instead, you have to use the '?:' operator:

= ($fruit ? $fruit : 'apple');//if $fruit evaluates to FALSE, then $a will be set to 'apple'

But $fruit will be evaluated twice, which is not desirable.
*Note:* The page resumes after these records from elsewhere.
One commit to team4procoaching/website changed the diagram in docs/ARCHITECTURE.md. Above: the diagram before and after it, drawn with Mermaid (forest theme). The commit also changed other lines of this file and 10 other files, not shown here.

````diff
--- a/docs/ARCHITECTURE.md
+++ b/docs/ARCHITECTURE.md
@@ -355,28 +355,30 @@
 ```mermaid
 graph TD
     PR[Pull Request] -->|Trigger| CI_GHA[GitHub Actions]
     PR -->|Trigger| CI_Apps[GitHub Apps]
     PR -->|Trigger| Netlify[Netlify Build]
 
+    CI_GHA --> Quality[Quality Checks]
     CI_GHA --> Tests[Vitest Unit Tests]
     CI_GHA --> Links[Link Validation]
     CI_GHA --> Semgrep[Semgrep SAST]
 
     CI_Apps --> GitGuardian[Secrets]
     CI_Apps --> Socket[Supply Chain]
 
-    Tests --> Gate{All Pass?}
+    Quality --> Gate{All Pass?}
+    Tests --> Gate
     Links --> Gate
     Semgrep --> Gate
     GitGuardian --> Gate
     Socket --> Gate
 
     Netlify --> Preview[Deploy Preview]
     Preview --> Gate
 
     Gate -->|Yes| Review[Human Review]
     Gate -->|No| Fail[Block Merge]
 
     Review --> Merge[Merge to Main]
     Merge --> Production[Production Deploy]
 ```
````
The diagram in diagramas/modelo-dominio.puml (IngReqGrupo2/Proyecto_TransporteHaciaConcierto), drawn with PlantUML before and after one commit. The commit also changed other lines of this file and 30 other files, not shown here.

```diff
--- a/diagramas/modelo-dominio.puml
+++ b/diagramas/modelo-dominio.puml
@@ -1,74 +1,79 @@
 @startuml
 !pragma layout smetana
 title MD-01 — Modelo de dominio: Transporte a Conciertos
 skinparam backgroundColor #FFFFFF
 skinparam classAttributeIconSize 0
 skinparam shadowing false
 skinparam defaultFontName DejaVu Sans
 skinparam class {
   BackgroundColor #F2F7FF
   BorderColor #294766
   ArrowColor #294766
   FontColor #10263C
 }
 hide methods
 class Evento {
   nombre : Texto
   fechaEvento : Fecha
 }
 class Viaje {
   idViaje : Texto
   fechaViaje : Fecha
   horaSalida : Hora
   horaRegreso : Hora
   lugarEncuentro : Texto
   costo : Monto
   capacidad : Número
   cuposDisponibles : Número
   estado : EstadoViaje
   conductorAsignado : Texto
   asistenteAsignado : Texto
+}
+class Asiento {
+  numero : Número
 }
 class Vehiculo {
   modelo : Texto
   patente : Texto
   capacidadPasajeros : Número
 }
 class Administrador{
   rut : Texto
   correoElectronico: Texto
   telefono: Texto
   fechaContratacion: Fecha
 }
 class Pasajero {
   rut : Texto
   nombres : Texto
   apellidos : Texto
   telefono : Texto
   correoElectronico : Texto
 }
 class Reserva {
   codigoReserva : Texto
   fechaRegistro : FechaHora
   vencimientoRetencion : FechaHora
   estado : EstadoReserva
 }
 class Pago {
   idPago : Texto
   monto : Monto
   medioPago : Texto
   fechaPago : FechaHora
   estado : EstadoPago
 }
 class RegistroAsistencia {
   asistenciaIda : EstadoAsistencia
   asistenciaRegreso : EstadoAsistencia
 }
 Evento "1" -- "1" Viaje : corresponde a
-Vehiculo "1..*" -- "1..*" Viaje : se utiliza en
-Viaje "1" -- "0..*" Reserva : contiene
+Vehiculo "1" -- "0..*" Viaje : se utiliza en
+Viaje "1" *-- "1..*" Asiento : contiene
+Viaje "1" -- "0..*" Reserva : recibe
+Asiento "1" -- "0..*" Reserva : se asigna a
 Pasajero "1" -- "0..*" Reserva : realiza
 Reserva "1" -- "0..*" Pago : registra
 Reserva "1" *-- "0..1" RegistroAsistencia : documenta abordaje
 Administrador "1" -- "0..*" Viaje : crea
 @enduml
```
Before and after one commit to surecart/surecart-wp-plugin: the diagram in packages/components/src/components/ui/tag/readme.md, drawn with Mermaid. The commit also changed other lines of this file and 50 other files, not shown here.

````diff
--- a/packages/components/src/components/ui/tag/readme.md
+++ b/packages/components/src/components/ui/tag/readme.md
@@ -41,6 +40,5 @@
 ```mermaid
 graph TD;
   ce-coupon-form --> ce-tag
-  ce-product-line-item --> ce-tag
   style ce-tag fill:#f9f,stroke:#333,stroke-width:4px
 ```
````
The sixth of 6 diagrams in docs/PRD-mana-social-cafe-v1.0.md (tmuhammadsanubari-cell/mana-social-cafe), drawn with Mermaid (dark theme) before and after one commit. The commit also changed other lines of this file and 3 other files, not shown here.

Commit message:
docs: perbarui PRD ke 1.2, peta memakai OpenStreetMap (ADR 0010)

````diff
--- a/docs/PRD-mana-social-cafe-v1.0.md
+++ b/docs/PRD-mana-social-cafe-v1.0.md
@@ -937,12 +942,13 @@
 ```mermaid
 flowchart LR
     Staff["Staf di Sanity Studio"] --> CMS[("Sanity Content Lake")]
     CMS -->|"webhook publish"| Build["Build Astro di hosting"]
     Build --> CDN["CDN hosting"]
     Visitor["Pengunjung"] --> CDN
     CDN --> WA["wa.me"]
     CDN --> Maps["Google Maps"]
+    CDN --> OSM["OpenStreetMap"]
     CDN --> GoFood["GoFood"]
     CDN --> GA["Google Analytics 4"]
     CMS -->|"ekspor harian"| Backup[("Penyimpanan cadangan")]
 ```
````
For example fruit() will be called twice:
function fruit($confirm) {
$a = (fruit(1) ? fruit(1) : 'apple');//fruit() will be called twice!

But since «since PHP 5.3, it is possible to leave out the middle part of the ternary operator» (, now you can code like this:

= ($fruit ? : 'apple'); //this will evaluate $fruit only once, and if it evaluates to FALSE, then $a will be set to 'apple'

But remember that a non-empty string '0' evaluates to FALSE!

= '1';
$a = ($fruit ? : 'apple'); //this line will set $a to '1'
$fruit = '0';
$a = ($fruit ? : 'apple'); //this line will set $a to 'apple', not '0'!
peter dot kutak at NOSPAM dot gmail dot com
16 years ago
$test = true and false; ---> $test === true
$test = (true and false); ---> $test === false
$test = true && false; ---> $test === false

NOTE: this is due to the first line actually being

($test = true) and false;

due to "&&" having a higher precedence than "=" while "and" has a lower one
void at informance dot info
9 years ago
To assign default value in variable assignation, the simpliest solution to me is:

= my_function() or $v = "default";

It works because, first, $v is assigned the return value from my_function(), then this value is evaluated as a part of a logical operation:
* if the left side is false, null, 0, or an empty string, the right side must be evaluated and, again, because 'or' has low precedence, $v is assigned the string "default"
* if the left side is none of the previously mentioned values, the logical operation ends and $v keeps the return value from my_function()

This is almost the same as the solution from [phpnet at zc dot webhop dot net], except that his solution (parenthesis and double pipe) doesn't take advantage of the "or" low precedence.

NOTE: "" (the empty string) is evaluated as a FALSE logical operand, so make sure that the empty string is not an acceptable value from my_function(). If you need to consider the empty string as an acceptable return value, you must go the classical "if" way.
brian at zickzickzick dot com
10 years ago
This has been mentioned before, but just in case you missed it:

// Defaults --

//If you're trying to gat 'Jack' from:
$jack = false or 'Jack';

// Try:
$jack = false or $jack = 'Jack';

//The other option is:
$jack = false ? false : 'Jack';
samantha at adrichem dot nu
8 years ago
|= true;

does not/no longer returns a boolean (php 5.6) instead it returns int 0 or 1
To Top